Cuban President Raul Castro on Friday said that Donald Trump's hardline stance towards the country marks "a setback" in relations with the United States after ties were gradually restored in 2015.
"The announcements made by the current president... mean a setback in bilateral relations," Castro said in remarks, broadcast on state television, at the closing of the first session of Cuba's Parliament.
Castro criticized Trump's partial rollback of his predecessor Barack Obama's rapprochement with the communist island in comments made less than a week before the second anniversary of Havana embassy's reopening in Washington on July 20.
The remarks came after Trump in June -- standing before a crowd of anti-Castro activists in Miami's Little Havana -- announced tightened rules for Americans traveling to Cuba, banned ties with a military-run tourism firm and reaffirmed the existing US trade embargo.
The US president framed his measures as a move against a "cruel and brutal" regime, saying progress on bilateral relations would be hinged on concessions related to human rights.
Castro, 86, called the new measures a toughening of the US embargo against the island, imposed since 1962, saying they evoked "an old and hostile rhetoric that characterized the Cold War."
He also denounced "the manipulation" of Cuba over human rights issues.
"Cuba has much to be proud of, and it does not have to receive lessons from the United States or anyone else," he said during the session, which international press does not have access to.

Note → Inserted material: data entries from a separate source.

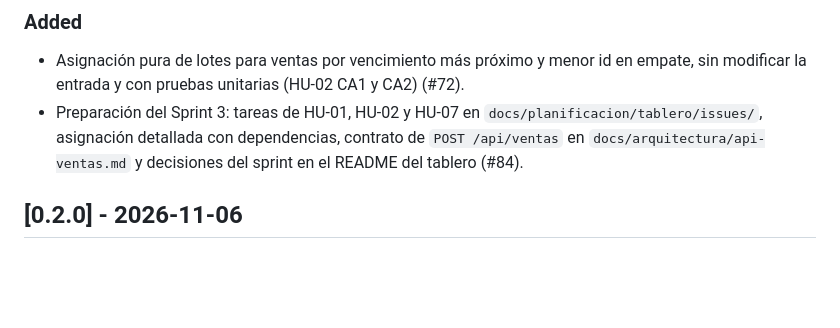
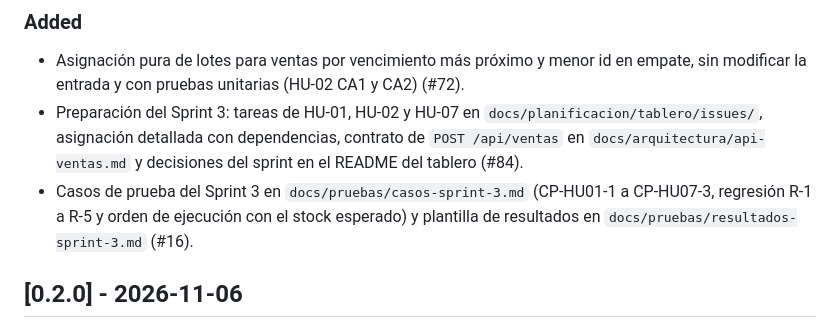
Before and after one commit to Luis-Ayben-Chahua-Charca/FarmasilERP, a Markdown page: CHANGELOG.md, the part around the change. Drawn GitHub-style; blank space fills up the shorter version.

Commit message:
docs(pruebas): agrega casos y plantilla de resultados del sprint 3
Refs #16

```diff
--- a/CHANGELOG.md
+++ b/CHANGELOG.md
@@ -16,6 +16,7 @@ Categorías: **Added** (nuevo), **Changed** (cambios en algo existente), **Depre
 ### Added
 - Asignación pura de lotes para ventas por vencimiento más próximo y menor id en empate, sin modificar la entrada y con pruebas unitarias (HU-02 CA1 y CA2) (#72).
 - Preparación del Sprint 3: tareas de HU-01, HU-02 y HU-07 en `docs/planificacion/tablero/issues/`, asignación detallada con dependencias, contrato de `POST /api/ventas` en `docs/arquitectura/api-ventas.md` y decisiones del sprint en el README del tablero (#84).
+- Casos de prueba del Sprint 3 en `docs/pruebas/casos-sprint-3.md` (CP-HU01-1 a CP-HU07-3, regresión R-1 a R-5 y orden de ejecución con el stock esperado) y plantilla de resultados en `docs/pruebas/resultados-sprint-3.md` (#16).
 
 ## [0.2.0] - 2026-11-06
 
```
Also changed, not shown: docs/pruebas/casos-sprint-3.md (added, +166 -0 lines), docs/pruebas/resultados-sprint-3.md (added, +93 -0 lines).
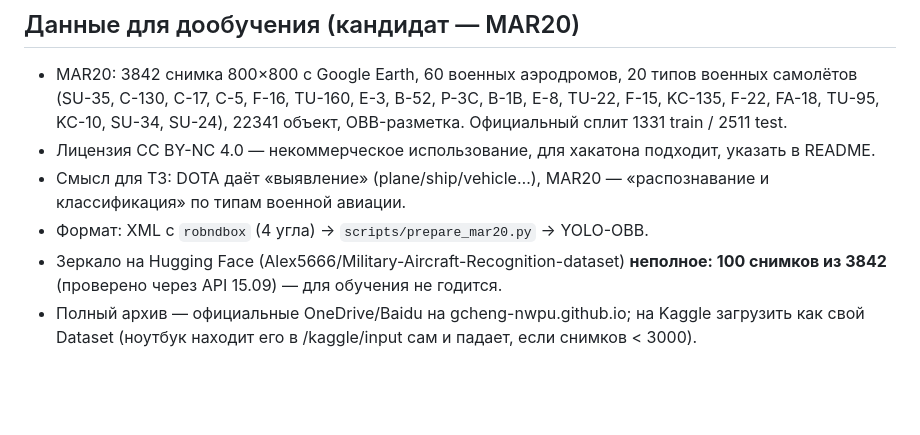
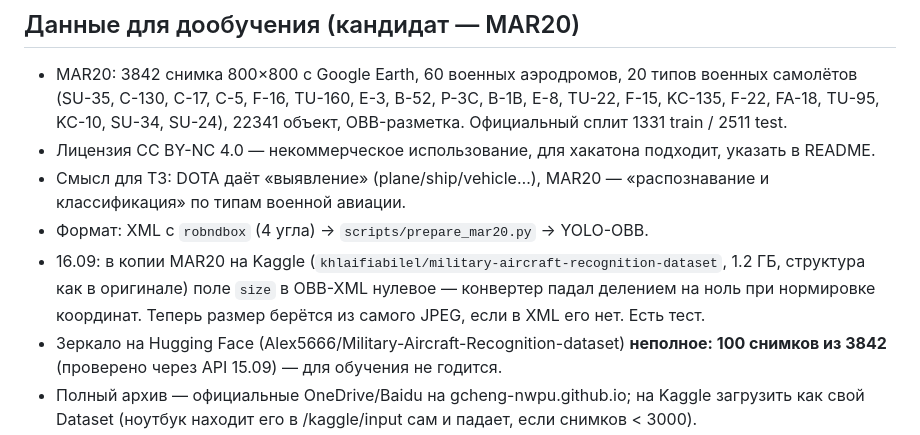
Before and after one commit to miss-mississippi/muxxed_defence_tech, a Markdown page: NOTES.md, the part around the change. Drawn GitHub-style; blank space fills up the shorter version.

Commit message:
NOTES: MAR20 Kaggle copy has zero size fields in OBB XML

```diff
--- a/NOTES.md
+++ b/NOTES.md
@@ -107,6 +107,9 @@ dota8 взят из train DOTA, предобученная модель эти
 - Смысл для ТЗ: DOTA даёт «выявление» (plane/ship/vehicle…), MAR20 — «распознавание и классификация»
   по типам военной авиации.
 - Формат: XML с `robndbox` (4 угла) → `scripts/prepare_mar20.py` → YOLO-OBB.
+- 16.09: в копии MAR20 на Kaggle (`khlaifiabilel/military-aircraft-recognition-dataset`, 1.2 ГБ,
+  структура как в оригинале) поле `size` в OBB-XML нулевое — конвертер падал делением на ноль
+  при нормировке координат. Теперь размер берётся из самого JPEG, если в XML его нет. Есть тест.
 - Зеркало на Hugging Face (Alex5666/Military-Aircraft-Recognition-dataset) **неполное: 100 снимков
   из 3842** (проверено через API 15.09) — для обучения не годится.
 - Полный архив — официальные OneDrive/Baidu на gcheng-nwpu.github.io; на Kaggle загрузить как
```
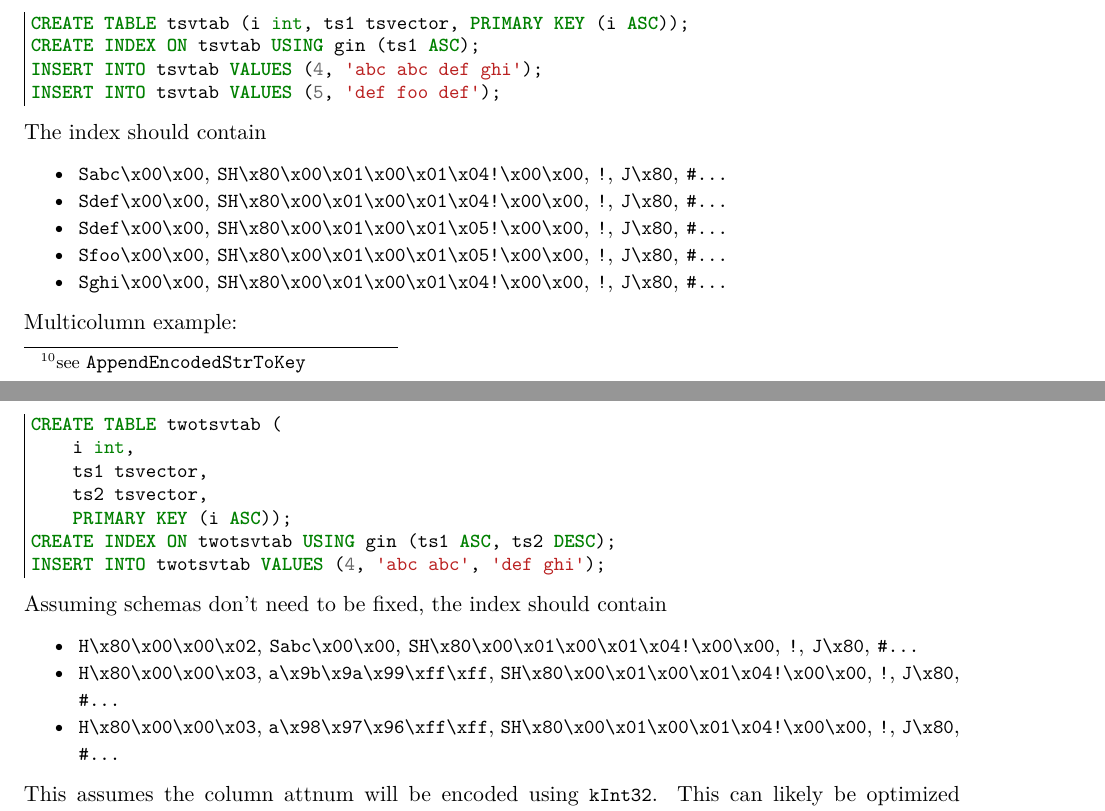
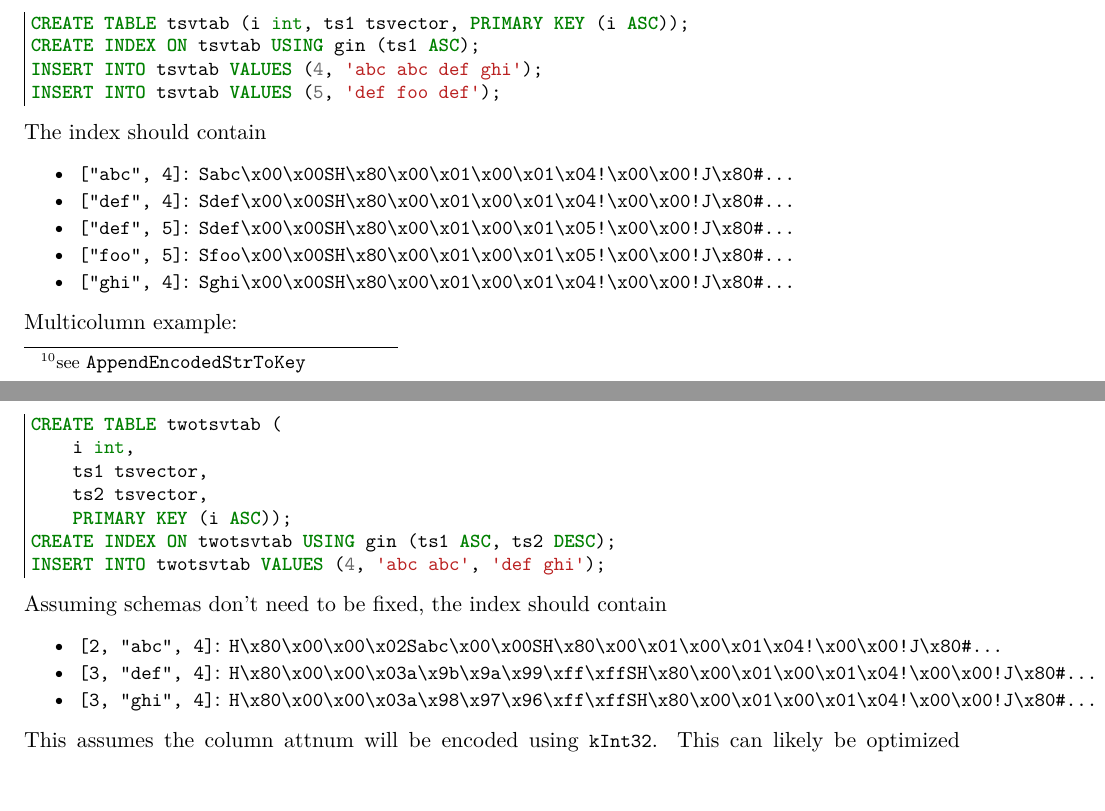
Before and after one commit to jaki/ysql-gin-doc, a LaTeX document (gin.tex, which reads src/tsvector.tex): two parts of pages 7 and 8 of 24 before the commit and two parts of pages 7 and 8 of 23 after it, joined at a grey line, cut so that both start at the same text, the shorter picture padded with empty space. Compiled offline with XeLaTeX; a LaTeX package or settings file that is missing is left out.

Commit message:
refactor: show simplified docdb encoding
Rather than make the reader parse the raw docdb encoding, show a
simplified version first, then the raw version without commas.

```diff
--- a/src/tsvector.tex
+++ b/src/tsvector.tex
@@ -24,25 +24,40 @@ The index should contain
 
 \begin{oparts}
 \item
-  \textinline{Sabc\x00\x00},
-  \textinline{SH\x80\x00\x01\x00\x01\x04!\x00\x00}, \textinline{!},
-  \textinline{J\x80}, \textinline{#...}
+  \textinline{["abc", 4]}:
+  \textinline{Sabc\x00\x00}%
+  \textinline{SH\x80\x00\x01\x00\x01\x04!\x00\x00}%
+  \textinline{!}%
+  \textinline{J\x80}%
+  \textinline{#...}
 \item
-  \textinline{Sdef\x00\x00},
-  \textinline{SH\x80\x00\x01\x00\x01\x04!\x00\x00}, \textinline{!},
-  \textinline{J\x80}, \textinline{#...}
+  \textinline{["def", 4]}:
+  \textinline{Sdef\x00\x00}%
+  \textinline{SH\x80\x00\x01\x00\x01\x04!\x00\x00}%
+  \textinline{!}%
+  \textinline{J\x80}%
+  \textinline{#...}
 \item
-  \textinline{Sdef\x00\x00},
-  \textinline{SH\x80\x00\x01\x00\x01\x05!\x00\x00}, \textinline{!},
-  \textinline{J\x80}, \textinline{#...}
+  \textinline{["def", 5]}:
+  \textinline{Sdef\x00\x00}%
+  \textinline{SH\x80\x00\x01\x00\x01\x05!\x00\x00}%
+  \textinline{!}%
+  \textinline{J\x80}%
+  \textinline{#...}
 \item
-  \textinline{Sfoo\x00\x00},
-  \textinline{SH\x80\x00\x01\x00\x01\x05!\x00\x00}, \textinline{!},
-  \textinline{J\x80}, \textinline{#...}
+  \textinline{["foo", 5]}:
+  \textinline{Sfoo\x00\x00}%
+  \textinline{SH\x80\x00\x01\x00\x01\x05!\x00\x00}%
+  \textinline{!}%
+  \textinline{J\x80}%
+  \textinline{#...}
 \item
-  \textinline{Sghi\x00\x00},
-  \textinline{SH\x80\x00\x01\x00\x01\x04!\x00\x00}, \textinline{!},
-  \textinline{J\x80}, \textinline{#...}
+  \textinline{["ghi", 4]}:
+  \textinline{Sghi\x00\x00}%
+  \textinline{SH\x80\x00\x01\x00\x01\x04!\x00\x00}%
+  \textinline{!}%
+  \textinline{J\x80}%
+  \textinline{#...}
 \end{oparts}
 
 Multicolumn example:
@@ -61,20 +76,29 @@ Assuming schemas don't need to be fixed, the index should contain
 
 \begin{oparts}
 \item
-  \textinline{H\x80\x00\x00\x02},
-  \textinline{Sabc\x00\x00},
-  \textinline{SH\x80\x00\x01\x00\x01\x04!\x00\x00}, \textinline{!},
-  \textinline{J\x80}, \textinline{#...}
+  \textinline{[2, "abc", 4]}:
+  \textinline{H\x80\x00\x00\x02}%
+  \textinline{Sabc\x00\x00}%
+  \textinline{SH\x80\x00\x01\x00\x01\x04!\x00\x00}%
+  \textinline{!}%
+  \textinline{J\x80}%
+  \textinline{#...}
 \item
-  \textinline{H\x80\x00\x00\x03},
-  \textinline{a\x9b\x9a\x99\xff\xff},
-  \textinline{SH\x80\x00\x01\x00\x01\x04!\x00\x00}, \textinline{!},
-  \textinline{J\x80}, \textinline{#...}
+  \textinline{[3, "def", 4]}:
+  \textinline{H\x80\x00\x00\x03}%
+  \textinline{a\x9b\x9a\x99\xff\xff}%
+  \textinline{SH\x80\x00\x01\x00\x01\x04!\x00\x00}%
+  \textinline{!}%
+  \textinline{J\x80}%
+  \textinline{#...}
 \item
-  \textinline{H\x80\x00\x00\x03},
-  \textinline{a\x98\x97\x96\xff\xff},
-  \textinline{SH\x80\x00\x01\x00\x01\x04!\x00\x00}, \textinline{!},
-  \textinline{J\x80}, \textinline{#...}
+  \textinline{[3, "ghi", 4]}:
+  \textinline{H\x80\x00\x00\x03}%
+  \textinline{a\x98\x97\x96\xff\xff}%
+  \textinline{SH\x80\x00\x01\x00\x01\x04!\x00\x00}%
+  \textinline{!}%
+  \textinline{J\x80}%
+  \textinline{#...}
 \end{oparts}
 
 This assumes the column attnum will be encoded using \cppinline{kInt32}.  This
```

"Any strategy that seeks to destroy the revolution, whether through coercion or pressure or through subtle methods, will fail," he said.
Castro -- who will leave the Cuban presidency in February 2018 -- reiterated his willingness to continue "respectful dialogue" and negotiate bilateral issues "on the basis of equality" and recognition of "the sovereignty and independence of our country."
The original Cuban government response to Trump's declaration was restrained, expressing rejection of the tightened policy but emphasizing openness to continuing "respectful" negotiation.